People v. Lymon, No. 327355 (Mich. Ct. App. 2022)
Nature of Case: Defendant was convicted in Michigan of torture, unlawful imprisonment, felonious assault, and possession of a firearm during the commission of a felony. In addition to his sentences of imprisonment, defendant was required to register under Michigan’s sex offense registry act (“SORA”) because two of his unlawful imprisonment convictions involved minors. All of the relevant charges in this case arose from an incident in 2014 when defendant confronted his wife with what he believed to be evidence of extramarital affairs. His children were both present during the extended confrontation during which defendant threatened his family with a gun. Although defendant was required to register on Michigan’s sex offense registry based on his charges of unlawful imprisonment, there were no allegations that the underlying incident involved sexual conduct or motivation whatsoever.
On appeal defendant argues that his placement of the sex offense registry violates federal and state prohibitions against cruel and unusual punishment.

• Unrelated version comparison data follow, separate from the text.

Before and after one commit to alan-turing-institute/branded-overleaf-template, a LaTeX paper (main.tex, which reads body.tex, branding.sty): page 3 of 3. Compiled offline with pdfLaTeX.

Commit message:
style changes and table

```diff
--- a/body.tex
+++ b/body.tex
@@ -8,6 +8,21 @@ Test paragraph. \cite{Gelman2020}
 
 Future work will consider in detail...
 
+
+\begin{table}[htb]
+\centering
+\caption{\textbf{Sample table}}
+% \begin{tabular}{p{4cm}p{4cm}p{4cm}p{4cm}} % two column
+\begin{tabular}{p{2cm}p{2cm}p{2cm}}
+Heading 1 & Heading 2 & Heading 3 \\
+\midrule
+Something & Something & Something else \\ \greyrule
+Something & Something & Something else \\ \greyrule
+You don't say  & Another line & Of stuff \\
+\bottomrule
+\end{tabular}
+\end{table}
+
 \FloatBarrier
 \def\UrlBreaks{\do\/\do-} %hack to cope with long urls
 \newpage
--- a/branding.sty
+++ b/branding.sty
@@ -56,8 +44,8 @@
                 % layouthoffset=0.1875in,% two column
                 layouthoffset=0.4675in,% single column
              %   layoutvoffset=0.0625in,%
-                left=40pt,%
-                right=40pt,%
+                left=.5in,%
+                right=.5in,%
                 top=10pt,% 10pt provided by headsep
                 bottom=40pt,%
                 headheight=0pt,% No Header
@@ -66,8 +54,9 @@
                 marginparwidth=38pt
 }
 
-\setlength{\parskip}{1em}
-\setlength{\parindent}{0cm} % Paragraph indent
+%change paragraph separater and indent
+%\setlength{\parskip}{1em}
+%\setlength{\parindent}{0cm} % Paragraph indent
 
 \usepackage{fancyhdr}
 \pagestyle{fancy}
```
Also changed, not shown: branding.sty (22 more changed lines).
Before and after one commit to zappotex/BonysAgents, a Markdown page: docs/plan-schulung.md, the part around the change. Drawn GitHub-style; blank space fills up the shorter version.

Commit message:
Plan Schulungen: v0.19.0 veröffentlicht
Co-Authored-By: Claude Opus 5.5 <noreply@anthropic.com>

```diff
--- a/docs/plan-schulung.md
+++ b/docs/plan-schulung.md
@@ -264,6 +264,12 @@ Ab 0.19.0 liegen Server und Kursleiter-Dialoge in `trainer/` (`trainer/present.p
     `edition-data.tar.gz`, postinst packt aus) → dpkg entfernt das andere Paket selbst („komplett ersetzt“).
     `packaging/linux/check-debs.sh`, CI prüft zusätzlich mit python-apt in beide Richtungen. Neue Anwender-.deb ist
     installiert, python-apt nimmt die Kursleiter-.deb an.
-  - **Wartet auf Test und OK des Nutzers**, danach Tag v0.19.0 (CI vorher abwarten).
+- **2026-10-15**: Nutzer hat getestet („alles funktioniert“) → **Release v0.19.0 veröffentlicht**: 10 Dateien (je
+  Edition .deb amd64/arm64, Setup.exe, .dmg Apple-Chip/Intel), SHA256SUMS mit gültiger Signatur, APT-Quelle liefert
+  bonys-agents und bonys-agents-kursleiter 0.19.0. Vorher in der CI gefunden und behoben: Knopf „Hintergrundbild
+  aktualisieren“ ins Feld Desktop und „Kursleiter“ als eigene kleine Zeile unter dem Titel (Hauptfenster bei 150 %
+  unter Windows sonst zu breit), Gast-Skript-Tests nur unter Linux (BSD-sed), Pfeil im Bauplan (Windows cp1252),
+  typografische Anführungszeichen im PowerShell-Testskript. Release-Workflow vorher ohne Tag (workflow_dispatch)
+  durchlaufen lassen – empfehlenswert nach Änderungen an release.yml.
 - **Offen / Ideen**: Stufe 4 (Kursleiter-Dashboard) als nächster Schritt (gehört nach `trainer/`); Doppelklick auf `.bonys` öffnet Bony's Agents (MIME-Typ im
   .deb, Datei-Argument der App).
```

Holding: The Michigan Court of Appeals affirmed defendant’s convictions but remanded the case for entry of an order removing defendant from the sex offense registry. In so holding, the Court concluded that Michigan’s SORA statute, as amended in 2021, is punitive in effect and that its punishment was cruel and unusual as applied to defendant because “the registration requirement was unjustifiably disproportionate to the offense committed, there was nothing to suggest that the danger defendant posed to the public was related to a sexual offense, nor was there anything to suggest that he would have committed a sexual offense in the future.”